WORK REQUIRED >>
Each line from the beginning of the entries below through the line that includes "Signed-off-by: Ryan Johnson" must be returned exactly as given.
#### GIVEN DATA ####
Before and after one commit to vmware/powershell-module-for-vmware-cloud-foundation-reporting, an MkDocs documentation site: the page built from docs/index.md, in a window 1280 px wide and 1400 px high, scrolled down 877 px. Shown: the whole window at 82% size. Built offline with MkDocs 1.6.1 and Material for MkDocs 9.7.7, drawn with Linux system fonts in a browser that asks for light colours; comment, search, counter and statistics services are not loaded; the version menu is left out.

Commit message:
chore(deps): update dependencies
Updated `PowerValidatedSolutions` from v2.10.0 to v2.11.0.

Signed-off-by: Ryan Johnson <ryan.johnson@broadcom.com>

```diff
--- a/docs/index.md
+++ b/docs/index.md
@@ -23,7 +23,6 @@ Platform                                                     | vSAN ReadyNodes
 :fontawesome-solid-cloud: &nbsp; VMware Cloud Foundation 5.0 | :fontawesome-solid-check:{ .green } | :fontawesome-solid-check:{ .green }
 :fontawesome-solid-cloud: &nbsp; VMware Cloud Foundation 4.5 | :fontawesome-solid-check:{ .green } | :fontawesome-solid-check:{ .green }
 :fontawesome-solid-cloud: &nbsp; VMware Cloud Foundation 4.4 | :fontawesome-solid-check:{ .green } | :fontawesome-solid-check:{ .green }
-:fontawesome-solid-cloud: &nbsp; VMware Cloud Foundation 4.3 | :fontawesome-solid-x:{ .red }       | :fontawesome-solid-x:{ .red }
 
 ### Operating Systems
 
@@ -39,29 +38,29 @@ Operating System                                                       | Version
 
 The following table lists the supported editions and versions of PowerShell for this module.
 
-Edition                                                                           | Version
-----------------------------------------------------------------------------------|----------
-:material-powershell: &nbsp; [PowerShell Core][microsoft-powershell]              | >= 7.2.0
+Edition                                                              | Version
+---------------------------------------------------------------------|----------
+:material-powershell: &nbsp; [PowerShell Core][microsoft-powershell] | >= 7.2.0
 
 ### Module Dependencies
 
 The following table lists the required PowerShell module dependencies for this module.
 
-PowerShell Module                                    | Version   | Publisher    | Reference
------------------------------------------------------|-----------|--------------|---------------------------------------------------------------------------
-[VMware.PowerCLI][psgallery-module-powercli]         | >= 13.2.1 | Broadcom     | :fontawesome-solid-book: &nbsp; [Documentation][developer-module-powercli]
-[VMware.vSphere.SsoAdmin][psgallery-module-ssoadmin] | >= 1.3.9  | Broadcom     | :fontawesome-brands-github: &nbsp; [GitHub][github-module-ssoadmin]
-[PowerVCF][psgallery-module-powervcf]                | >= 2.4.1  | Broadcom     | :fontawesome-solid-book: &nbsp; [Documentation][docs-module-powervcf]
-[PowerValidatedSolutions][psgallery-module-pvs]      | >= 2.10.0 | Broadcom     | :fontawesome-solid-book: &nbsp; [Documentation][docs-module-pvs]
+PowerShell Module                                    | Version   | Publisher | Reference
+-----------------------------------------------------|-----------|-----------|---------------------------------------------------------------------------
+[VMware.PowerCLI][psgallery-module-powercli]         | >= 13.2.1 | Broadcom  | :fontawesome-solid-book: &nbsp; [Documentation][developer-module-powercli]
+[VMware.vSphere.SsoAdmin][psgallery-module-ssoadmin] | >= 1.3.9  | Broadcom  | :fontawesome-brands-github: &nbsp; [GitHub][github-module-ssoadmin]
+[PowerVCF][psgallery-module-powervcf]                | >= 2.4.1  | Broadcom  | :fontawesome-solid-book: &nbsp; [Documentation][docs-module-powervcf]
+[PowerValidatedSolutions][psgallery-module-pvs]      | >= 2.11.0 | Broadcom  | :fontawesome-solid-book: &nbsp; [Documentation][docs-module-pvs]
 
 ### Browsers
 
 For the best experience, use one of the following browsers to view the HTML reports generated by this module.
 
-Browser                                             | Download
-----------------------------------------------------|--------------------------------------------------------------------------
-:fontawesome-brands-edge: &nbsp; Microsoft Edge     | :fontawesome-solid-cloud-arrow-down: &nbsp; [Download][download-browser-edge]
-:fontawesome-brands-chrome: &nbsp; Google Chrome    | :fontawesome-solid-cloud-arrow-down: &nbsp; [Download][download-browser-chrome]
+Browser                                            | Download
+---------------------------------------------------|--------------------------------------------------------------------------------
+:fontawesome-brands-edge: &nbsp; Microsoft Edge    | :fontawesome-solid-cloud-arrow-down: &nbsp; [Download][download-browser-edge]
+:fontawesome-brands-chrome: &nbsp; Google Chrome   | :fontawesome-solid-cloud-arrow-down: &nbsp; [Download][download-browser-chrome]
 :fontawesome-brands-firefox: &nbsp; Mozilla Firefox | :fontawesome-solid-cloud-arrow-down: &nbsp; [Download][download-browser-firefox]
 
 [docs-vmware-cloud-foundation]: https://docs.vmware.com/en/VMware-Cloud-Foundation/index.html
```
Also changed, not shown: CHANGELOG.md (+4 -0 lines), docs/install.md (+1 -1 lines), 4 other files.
####
PROBLEM SOLUTION >>
Before and after one commit to vmware/powershell-module-for-vmware-cloud-foundation-reporting, an MkDocs documentation site: the page built from docs/index.md, in a window 1280 px wide and 1400 px high, scrolled down 877 px. Shown: the whole window at 82% size. Built offline with MkDocs 1.6.1 and Material for MkDocs 9.7.7, drawn with Linux system fonts in a browser that asks for light colours; comment, search, counter and statistics services are not loaded; the version menu is left out.

Commit message:
chore(deps): update dependencies
Updated `PowerValidatedSolutions` from v2.10.0 to v2.11.0.

Signed-off-by: Ryan Johnson <ryan.johnson@broadcom.com>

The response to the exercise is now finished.